However, Ortiz disagreed with the term bussing, and said, “People come from as far as Pennsylvania, but they aren’t bussed up. They come on their own.”

She believes that those of the religious order and others in the church community can work together. “We’re all the serving the same God. Koinonia, Visitation… ” she explained. “I would like to see all communities in Red Hook be one force in God.”

Moving Forward

In addition to these major issues, people also brought up their own personal concerns as well. Questions of who is welcome in the church, what people feel is the church’s responsibility to do, and opinions on how things should be run have left great divisions in the church community.

Father Claudio in 2014.

But while many members claim to be unhappy with the church, there are others in the community who find themselves in between the two groups. They had their own perspective on these matters.

Some of them noted a lack of community involvement and briefly laughed about Fr. Claudio’s long sermons. But for the most part, they voiced a general complacency with the priest and the other members of the religious order, Koinonia John the Baptist, who “work hard to keep the church running.”

Two lifelong parishioners, when questioned, noted that they felt frustrated with the conflict brewing at Visitation. One woman noted emphatically, “This is OUR church,” implying that there is a lack of loyalty in the church community. The other shook her head, saying, “That man, he works so hard.”

Fr. Claudio said assuredly that in December, he was offered six more years at the church.

The archdiocese did not respond to requests for a comment about Fr. Claudio’s future in the church, which leaves a lot of people wondering where to find the truth among all the claims that have been made.

At the moment, there are many fingers being pointed, but if the archdiocese has given Fr. Claudio a placement, very little can be done without conclusive evidence of great misconduct.

In the meantime, it looks like the only option is for the two parties to either communicate or divide.

*Certain names in this article have been replaced to protect the anonymity of people within the church community that feared backlash for speaking their minds. Others remained anonymous for fear of offending fellow community members.

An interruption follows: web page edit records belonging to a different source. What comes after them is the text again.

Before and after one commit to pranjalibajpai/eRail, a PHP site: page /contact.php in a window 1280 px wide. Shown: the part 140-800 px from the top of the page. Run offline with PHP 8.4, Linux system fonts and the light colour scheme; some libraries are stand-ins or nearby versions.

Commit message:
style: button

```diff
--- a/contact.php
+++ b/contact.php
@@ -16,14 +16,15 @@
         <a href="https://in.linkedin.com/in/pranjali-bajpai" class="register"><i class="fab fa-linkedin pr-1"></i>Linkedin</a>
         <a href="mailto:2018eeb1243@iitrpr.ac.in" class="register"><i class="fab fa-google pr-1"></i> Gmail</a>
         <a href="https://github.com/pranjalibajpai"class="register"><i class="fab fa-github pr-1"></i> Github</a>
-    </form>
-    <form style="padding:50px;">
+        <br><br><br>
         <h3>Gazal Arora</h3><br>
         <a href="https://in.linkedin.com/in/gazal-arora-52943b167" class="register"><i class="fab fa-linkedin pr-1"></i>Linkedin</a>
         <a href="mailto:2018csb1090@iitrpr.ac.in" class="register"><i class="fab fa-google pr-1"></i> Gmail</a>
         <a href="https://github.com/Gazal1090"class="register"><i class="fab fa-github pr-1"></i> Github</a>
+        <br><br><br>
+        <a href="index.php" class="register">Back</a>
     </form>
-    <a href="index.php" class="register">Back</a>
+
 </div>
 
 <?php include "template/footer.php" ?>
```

One Comment

  1. I will fight anyone that is against father Claudio this is ridiculous!!